Press Coverage: New York Times – How Smart Could I Make My Dumb Manhattan Apartment?

SOMEBODY in my apartment is not very smart, and since I live alone, it is obviously the machines.

Here is how clueless they are: If I hit the remote for the Bose CD player in the living room, the Bose iPod dock 10 feet away turns itself on. The DVD player, VCR and cable all have their own remotes, which refuse to communicate with one another. The radiator and air-conditioning units must be adjusted with a lever, and they have only three settings: Comfortable, until you get into bed; Too Hot or Too Cold, as you are falling asleep; and Shoveling Coal on the Titanic, at 3 in the morning. And while I have never left the house with the gas on — a fear that apparently is passed down genetically — I worry, as I grow older, that this might happen.

Press Coverage: New York Times — Nobody Home But Us Gadgets

A NEW condominium conversion in southern SoHo celebrates 19th-century craftsmanship on the outside and 21st-century precision on the inside. At 34 Greene Street, the Sorgente Group has combined two 1873 buildings that once housed a printing company into a seven-unit condominium with a common lobby. The developers have restored the handcrafted cornices of the facades and wired the interiors to allow the electronics to be programmed from anywhere via Sorgente’s parent company, based in Rome, specializes in “historic and trophy properties” and owns controlling shares of the Chrysler and Flatiron Buildings. No. 34 Greene Street is Sorgente’s first downtown residential property; records show it was acquired for $14.8 million in June 2007.

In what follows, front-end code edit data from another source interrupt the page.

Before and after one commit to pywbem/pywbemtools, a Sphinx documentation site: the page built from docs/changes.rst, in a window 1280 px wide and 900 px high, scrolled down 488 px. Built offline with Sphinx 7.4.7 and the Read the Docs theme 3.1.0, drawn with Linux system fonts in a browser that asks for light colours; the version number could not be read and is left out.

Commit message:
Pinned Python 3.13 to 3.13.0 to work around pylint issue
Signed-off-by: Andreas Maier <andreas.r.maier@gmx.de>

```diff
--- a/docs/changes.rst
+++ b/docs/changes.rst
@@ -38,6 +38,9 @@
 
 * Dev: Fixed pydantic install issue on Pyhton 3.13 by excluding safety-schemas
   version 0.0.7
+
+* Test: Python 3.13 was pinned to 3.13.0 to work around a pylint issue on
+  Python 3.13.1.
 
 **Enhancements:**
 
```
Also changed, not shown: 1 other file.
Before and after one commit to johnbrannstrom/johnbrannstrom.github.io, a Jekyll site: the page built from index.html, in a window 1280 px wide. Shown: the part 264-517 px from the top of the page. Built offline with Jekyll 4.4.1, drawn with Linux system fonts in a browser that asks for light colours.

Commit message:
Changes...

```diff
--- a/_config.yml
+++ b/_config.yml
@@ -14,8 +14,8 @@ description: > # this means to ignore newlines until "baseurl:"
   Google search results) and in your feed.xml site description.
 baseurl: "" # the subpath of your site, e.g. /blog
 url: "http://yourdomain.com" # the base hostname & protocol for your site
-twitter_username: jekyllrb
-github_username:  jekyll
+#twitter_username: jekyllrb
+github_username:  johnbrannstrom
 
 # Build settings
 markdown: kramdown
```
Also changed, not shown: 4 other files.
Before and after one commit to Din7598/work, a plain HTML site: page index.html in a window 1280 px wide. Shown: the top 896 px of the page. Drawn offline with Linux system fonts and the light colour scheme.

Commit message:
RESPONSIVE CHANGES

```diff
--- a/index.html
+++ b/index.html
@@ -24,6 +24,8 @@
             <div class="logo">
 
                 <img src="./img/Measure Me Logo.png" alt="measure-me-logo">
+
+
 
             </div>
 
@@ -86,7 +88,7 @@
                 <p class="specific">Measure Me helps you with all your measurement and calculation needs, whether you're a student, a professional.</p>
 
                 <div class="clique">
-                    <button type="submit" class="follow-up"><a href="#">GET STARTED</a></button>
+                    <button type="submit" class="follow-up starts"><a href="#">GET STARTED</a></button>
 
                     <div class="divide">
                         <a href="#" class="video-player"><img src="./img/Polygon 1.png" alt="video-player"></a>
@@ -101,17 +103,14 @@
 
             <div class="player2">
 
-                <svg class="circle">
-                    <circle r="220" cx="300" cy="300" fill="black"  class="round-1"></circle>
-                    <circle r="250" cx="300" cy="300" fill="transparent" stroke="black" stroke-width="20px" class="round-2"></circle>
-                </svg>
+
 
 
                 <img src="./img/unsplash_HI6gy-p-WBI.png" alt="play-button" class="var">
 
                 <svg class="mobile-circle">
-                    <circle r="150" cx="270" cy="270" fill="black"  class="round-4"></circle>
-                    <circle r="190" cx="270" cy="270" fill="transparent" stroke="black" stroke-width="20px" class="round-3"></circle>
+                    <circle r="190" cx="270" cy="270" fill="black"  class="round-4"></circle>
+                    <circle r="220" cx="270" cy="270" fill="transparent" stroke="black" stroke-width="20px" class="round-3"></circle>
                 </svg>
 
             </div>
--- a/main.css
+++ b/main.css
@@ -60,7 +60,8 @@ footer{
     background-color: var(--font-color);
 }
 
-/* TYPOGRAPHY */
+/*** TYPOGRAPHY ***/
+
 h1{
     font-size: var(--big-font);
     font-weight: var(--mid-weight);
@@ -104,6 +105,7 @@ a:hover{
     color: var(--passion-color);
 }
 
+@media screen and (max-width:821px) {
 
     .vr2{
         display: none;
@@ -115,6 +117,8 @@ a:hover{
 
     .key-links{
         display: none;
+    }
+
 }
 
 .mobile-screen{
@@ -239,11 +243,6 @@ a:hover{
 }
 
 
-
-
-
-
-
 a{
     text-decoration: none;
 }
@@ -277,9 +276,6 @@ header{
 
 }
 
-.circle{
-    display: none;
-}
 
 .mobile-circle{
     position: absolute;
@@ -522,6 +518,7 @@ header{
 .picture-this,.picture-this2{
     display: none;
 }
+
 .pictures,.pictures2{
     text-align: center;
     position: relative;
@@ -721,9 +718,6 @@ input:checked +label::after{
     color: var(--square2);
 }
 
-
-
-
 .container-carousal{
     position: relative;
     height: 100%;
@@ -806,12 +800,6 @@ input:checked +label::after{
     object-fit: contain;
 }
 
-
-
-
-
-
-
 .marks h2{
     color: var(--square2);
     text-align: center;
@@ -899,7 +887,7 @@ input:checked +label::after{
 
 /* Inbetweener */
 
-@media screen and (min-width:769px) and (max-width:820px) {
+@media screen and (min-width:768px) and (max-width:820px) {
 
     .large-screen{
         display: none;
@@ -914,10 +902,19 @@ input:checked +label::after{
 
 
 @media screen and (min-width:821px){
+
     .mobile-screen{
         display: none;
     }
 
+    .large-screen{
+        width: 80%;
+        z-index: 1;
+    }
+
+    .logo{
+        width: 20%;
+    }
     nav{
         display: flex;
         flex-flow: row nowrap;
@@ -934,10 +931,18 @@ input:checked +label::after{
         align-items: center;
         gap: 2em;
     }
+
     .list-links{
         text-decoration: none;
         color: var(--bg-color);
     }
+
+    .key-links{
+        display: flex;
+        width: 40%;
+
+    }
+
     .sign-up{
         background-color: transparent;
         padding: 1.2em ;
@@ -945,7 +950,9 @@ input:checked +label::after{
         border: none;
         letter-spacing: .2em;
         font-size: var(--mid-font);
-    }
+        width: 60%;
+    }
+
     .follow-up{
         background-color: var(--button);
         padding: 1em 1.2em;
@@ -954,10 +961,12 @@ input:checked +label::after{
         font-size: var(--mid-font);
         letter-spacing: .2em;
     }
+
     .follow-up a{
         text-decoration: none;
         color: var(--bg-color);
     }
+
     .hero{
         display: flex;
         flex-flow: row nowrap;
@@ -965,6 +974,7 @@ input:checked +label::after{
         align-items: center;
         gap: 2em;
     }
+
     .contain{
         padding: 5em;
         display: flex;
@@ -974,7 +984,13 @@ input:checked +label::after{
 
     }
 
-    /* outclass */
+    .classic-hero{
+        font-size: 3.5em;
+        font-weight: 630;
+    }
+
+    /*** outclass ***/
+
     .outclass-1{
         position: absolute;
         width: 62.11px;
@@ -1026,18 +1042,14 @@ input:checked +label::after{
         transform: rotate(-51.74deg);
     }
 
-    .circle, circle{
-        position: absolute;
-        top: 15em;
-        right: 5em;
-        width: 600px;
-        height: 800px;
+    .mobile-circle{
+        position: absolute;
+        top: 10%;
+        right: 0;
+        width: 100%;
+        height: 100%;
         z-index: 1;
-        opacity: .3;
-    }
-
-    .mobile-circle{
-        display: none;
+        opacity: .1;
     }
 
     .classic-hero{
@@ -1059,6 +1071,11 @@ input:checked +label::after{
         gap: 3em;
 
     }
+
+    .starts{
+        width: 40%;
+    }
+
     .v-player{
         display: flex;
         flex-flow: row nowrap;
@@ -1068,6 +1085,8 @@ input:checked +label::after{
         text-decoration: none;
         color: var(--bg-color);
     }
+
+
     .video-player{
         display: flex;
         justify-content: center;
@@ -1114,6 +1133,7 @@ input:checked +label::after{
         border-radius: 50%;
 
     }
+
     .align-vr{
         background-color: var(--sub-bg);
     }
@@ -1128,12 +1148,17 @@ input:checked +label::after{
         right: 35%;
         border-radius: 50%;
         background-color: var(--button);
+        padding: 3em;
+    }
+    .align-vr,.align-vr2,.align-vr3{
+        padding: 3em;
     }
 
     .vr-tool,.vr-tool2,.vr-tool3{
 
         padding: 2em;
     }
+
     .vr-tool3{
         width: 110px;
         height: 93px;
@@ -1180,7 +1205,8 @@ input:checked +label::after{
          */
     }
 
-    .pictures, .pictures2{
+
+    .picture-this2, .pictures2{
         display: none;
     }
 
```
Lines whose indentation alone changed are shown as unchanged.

The units, said Veronica Mainetti, head of the developer’s United States activities, are designed to appeal to Europeans seeking pieds-à-terre. They include bidets and Italian travertine in the bathrooms, programmable radiators and Miele kitchen appliances. Roman cobblestones line the lobby. Some units include the original brick walls.

Press Coverage: New York Sun — Developers Use Technology to Distinguish their Properties

Originally Published in the New York Sun, October 18, 2007

Technology is the latest amenity New York’s condominium developers are using to wow potential buyers.

Many developers are installing building integration systems that allow residents to communicate with the concierge, valet, doorman, and others by using an interactive touch screen. Also offered are home automation features that control lighting, temperature, blinds, music, and video. Techno-savvy buyers expect, and even demand, a high level of automation in their new homes, and many are plunking down hundreds of thousands of dollars to obtain it.